For investors interested in following the uranium space as it heats up, having a grasp on these top players is essential. Read on to get a closer look at 2019’s largest uranium-producing countries. All statistics are from the World Nuclear Association’s most recent report on uranium mine production.

1. Kazakhstan

Mine production: 22,808 tonnes

As mentioned, Kazakhstan had the highest uranium production in the world in 2019. In fact, the country’s total output of 22,808 tonnes accounted for 43 percent of global uranium supply.

When last recorded in 2017, Kazakhstan had 745,300 tonnes of known recoverable uranium resources, second only to Australia. Most of the uranium in the country is mined via an in-situ leaching process. Kazataprom, the country’s national uranium-mining company, is the world’s largest uranium producer with a number of projects and partnerships in various jurisdictions.

2. Canada

Mine production: 6,938 tonnes

Canada was the world’s second largest uranium-producing country in 2019, accounting for 13 percent of global output at 6,938 tonnes of uranium. That was a decrease from the 7,001 tonnes it produced in 2018, and a significant decline from 2017’s 13,116 tonnes.

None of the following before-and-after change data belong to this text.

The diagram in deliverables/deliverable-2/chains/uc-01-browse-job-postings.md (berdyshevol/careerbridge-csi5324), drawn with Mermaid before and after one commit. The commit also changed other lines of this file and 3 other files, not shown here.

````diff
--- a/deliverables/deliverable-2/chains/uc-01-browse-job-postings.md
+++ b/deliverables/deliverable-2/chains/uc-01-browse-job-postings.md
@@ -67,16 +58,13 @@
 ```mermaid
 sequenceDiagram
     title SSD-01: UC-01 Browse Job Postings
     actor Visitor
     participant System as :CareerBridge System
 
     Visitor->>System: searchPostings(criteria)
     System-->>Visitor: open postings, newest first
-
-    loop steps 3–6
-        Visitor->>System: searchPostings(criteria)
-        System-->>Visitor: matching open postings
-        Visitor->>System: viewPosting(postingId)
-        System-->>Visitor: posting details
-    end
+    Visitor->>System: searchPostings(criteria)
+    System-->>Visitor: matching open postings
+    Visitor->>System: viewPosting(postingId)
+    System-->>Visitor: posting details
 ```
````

Saskatchewan’s Cigar Lake and McArthur River are considered the the world’s two top uranium mines. Both projects are operated by sector major Cameco (TSX:CCO,NYSE:CCJ).

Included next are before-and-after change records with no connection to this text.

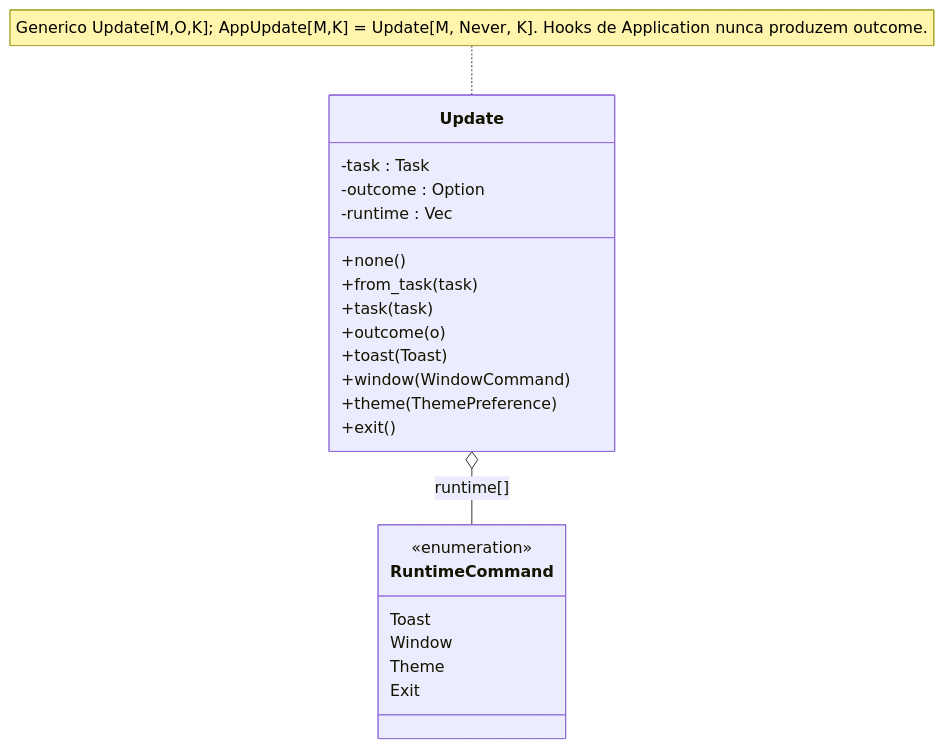
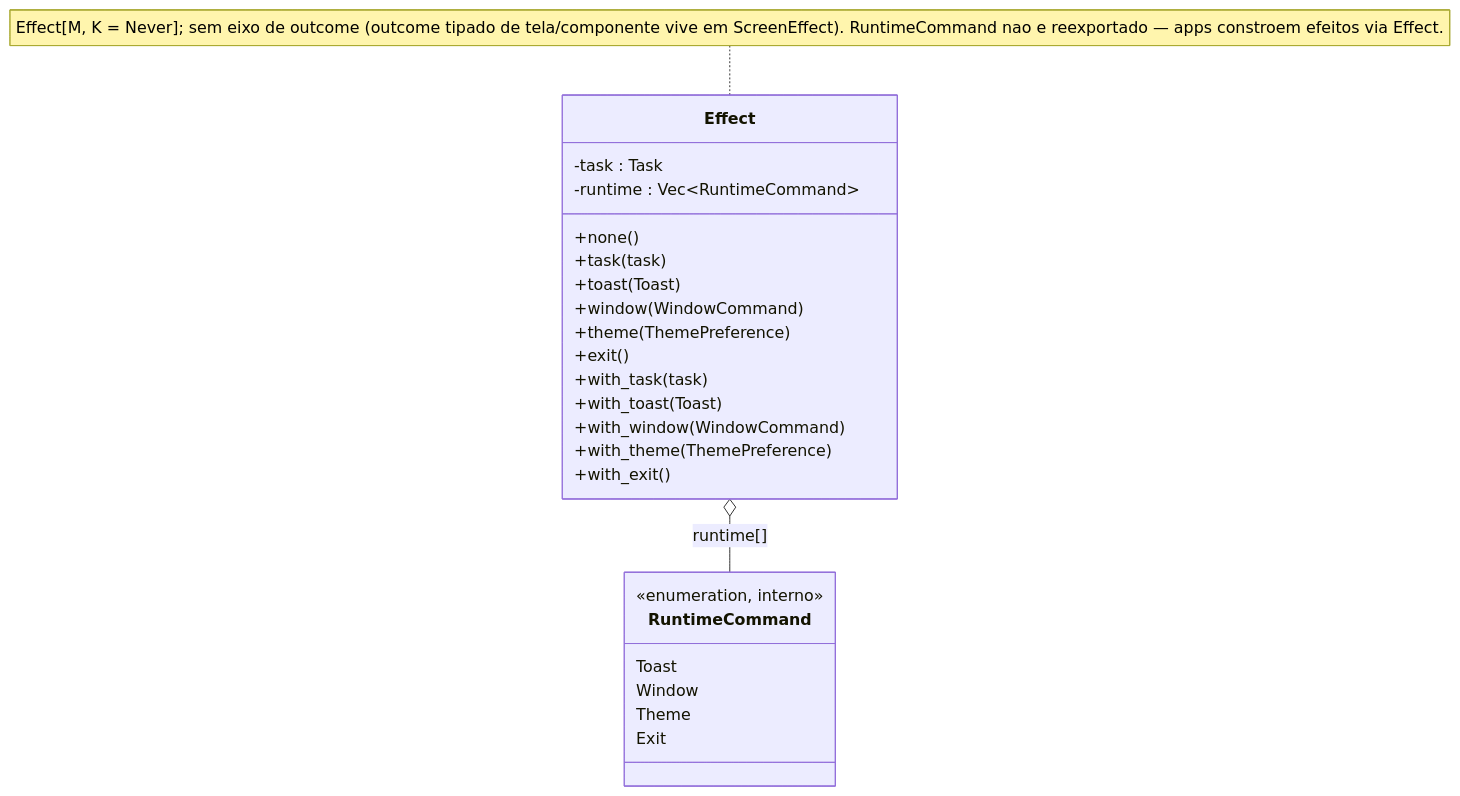
The third of 4 diagrams in docs/architecture/api-surface.md (JirlanSouza/nive), drawn with Mermaid before and after one commit. The commit also changed other lines of this file and 29 other files, not shown here.

````diff
--- a/docs/architecture/api-surface.md
+++ b/docs/architecture/api-surface.md
@@ -110,25 +111,27 @@
 ```mermaid
 classDiagram
-    class Update {
+    class Effect {
         -task : Task
-        -outcome : Option
-        -runtime : Vec
+        -runtime : Vec~RuntimeCommand~
         +none()
-        +from_task(task)
         +task(task)
-        +outcome(o)
         +toast(Toast)
         +window(WindowCommand)
         +theme(ThemePreference)
         +exit()
+        +with_task(task)
+        +with_toast(Toast)
+        +with_window(WindowCommand)
+        +with_theme(ThemePreference)
+        +with_exit()
     }
     class RuntimeCommand {
-        <<enumeration>>
+        <<enumeration, interno>>
         Toast
         Window
         Theme
         Exit
     }
-    Update o-- RuntimeCommand : runtime[]
-    note for Update "Generico Update[M,O,K]; AppUpdate[M,K] = Update[M, Never, K]. Hooks de Application nunca produzem outcome."
+    Effect o-- RuntimeCommand : runtime[]
+    note for Effect "Effect[M, K = Never]; sem eixo de outcome (outcome tipado de tela/componente vive em ScreenEffect). RuntimeCommand nao e reexportado — apps constroem efeitos via Effect."
 ```
````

Uranium exploration is also very prevalent in Canada, with the majority occurring in the uranium-dense Athabasca Basin. That particular area of Saskatchewan is world renowned for its high-quality uranium deposits and friendly mining attitude. The province’s long history with the uranium-mining industry has helped Saskatchewan assert itself as an international leader in the uranium sector.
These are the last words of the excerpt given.